### Prompt
Copy every line of the records that includes the word "WeatherKit".

(Source records)

◆ ◆ ◆

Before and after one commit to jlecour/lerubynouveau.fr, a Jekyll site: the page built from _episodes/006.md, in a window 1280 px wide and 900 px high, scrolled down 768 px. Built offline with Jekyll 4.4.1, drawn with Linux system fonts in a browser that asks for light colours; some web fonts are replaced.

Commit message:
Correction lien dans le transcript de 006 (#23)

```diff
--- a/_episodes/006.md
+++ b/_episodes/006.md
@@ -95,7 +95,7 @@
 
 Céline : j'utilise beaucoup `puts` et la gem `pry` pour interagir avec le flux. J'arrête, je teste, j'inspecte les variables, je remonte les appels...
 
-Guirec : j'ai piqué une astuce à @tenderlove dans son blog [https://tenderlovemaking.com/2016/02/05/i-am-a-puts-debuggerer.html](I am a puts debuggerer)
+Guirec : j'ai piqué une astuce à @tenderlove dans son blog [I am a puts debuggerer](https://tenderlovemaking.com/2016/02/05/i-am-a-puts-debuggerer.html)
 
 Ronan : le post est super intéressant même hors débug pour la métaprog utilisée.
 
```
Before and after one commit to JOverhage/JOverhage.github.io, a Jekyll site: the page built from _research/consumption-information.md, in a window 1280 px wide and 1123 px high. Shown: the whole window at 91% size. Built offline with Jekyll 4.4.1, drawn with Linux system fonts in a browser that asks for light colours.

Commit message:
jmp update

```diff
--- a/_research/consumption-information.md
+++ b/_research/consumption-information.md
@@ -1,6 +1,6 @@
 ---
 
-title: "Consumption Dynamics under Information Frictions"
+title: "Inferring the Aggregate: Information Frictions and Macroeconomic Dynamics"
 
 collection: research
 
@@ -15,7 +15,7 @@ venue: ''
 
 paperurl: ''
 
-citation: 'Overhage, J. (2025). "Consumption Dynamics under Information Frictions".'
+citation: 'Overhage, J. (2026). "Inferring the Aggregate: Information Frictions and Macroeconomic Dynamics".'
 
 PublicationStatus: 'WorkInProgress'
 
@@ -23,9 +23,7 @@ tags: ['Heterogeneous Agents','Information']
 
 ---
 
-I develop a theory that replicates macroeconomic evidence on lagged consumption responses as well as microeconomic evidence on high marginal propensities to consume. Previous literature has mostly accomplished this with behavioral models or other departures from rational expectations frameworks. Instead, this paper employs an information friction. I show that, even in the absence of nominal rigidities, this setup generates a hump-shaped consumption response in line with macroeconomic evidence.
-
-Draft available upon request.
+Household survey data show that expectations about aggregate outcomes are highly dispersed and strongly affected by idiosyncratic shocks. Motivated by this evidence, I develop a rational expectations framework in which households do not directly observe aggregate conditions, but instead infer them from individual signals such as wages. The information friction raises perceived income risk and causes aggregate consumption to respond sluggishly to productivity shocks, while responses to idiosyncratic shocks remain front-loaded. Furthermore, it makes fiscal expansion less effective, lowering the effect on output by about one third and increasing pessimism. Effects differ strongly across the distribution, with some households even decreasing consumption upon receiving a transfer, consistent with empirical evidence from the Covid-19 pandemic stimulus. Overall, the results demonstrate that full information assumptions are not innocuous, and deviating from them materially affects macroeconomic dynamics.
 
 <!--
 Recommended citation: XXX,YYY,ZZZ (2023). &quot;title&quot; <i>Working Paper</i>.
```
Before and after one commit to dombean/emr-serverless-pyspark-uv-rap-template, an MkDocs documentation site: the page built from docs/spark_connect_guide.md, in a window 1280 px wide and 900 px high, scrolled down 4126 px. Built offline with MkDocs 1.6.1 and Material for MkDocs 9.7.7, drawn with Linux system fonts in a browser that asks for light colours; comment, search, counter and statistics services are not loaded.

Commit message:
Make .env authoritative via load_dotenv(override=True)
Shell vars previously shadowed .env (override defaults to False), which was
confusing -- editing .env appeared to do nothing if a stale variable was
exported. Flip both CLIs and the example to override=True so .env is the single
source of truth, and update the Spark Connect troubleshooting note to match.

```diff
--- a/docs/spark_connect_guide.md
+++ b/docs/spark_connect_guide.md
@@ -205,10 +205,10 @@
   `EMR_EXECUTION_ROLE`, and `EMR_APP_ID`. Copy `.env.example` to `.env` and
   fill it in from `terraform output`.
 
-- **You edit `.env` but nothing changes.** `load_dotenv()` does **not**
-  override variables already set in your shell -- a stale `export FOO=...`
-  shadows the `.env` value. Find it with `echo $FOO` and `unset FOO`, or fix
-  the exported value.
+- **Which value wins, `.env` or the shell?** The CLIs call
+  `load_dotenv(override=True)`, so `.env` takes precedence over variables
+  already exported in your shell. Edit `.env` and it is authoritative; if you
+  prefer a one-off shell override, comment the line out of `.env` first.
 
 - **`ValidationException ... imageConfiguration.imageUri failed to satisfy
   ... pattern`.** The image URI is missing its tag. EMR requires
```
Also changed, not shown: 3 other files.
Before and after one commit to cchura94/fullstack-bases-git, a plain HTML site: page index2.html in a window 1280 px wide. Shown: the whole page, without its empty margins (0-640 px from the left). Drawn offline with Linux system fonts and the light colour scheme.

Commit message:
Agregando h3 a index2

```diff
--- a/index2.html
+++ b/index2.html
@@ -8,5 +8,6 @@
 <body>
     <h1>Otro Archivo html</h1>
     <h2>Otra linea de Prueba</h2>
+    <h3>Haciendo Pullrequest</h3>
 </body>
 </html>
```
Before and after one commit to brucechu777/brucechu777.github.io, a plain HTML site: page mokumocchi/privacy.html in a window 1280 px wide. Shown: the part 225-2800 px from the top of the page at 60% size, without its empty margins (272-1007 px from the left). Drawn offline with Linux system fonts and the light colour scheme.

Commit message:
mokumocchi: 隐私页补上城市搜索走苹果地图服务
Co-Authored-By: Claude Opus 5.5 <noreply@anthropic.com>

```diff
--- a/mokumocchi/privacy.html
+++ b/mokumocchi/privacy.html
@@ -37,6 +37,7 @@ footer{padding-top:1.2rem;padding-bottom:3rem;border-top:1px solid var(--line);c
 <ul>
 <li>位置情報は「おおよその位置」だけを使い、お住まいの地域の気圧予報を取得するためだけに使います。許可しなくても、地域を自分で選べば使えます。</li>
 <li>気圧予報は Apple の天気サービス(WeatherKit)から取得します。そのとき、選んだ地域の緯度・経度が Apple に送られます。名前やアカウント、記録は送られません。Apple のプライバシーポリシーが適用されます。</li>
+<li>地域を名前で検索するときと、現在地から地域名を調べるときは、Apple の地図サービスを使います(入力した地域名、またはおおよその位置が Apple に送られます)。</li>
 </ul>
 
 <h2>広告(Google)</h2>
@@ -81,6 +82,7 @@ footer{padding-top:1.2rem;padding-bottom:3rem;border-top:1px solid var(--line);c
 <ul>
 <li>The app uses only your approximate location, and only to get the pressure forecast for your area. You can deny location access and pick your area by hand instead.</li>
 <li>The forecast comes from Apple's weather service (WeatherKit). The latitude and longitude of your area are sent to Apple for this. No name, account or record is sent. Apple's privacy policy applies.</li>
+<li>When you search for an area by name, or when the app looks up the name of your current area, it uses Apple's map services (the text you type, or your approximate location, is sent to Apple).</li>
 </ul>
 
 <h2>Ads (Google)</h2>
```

◆ ◆ ◆

### Output of the task
 <li>気圧予報は Apple の天気サービス(WeatherKit)から取得します。そのとき、選んだ地域の緯度・経度が Apple に送られます。名前やアカウント、記録は送られません。Apple のプライバシーポリシーが適用されます。</li>
 <li>The forecast comes from Apple's weather service (WeatherKit). The latitude and longitude of your area are sent to Apple for this. No name, account or record is sent. Apple's privacy policy applies.</li>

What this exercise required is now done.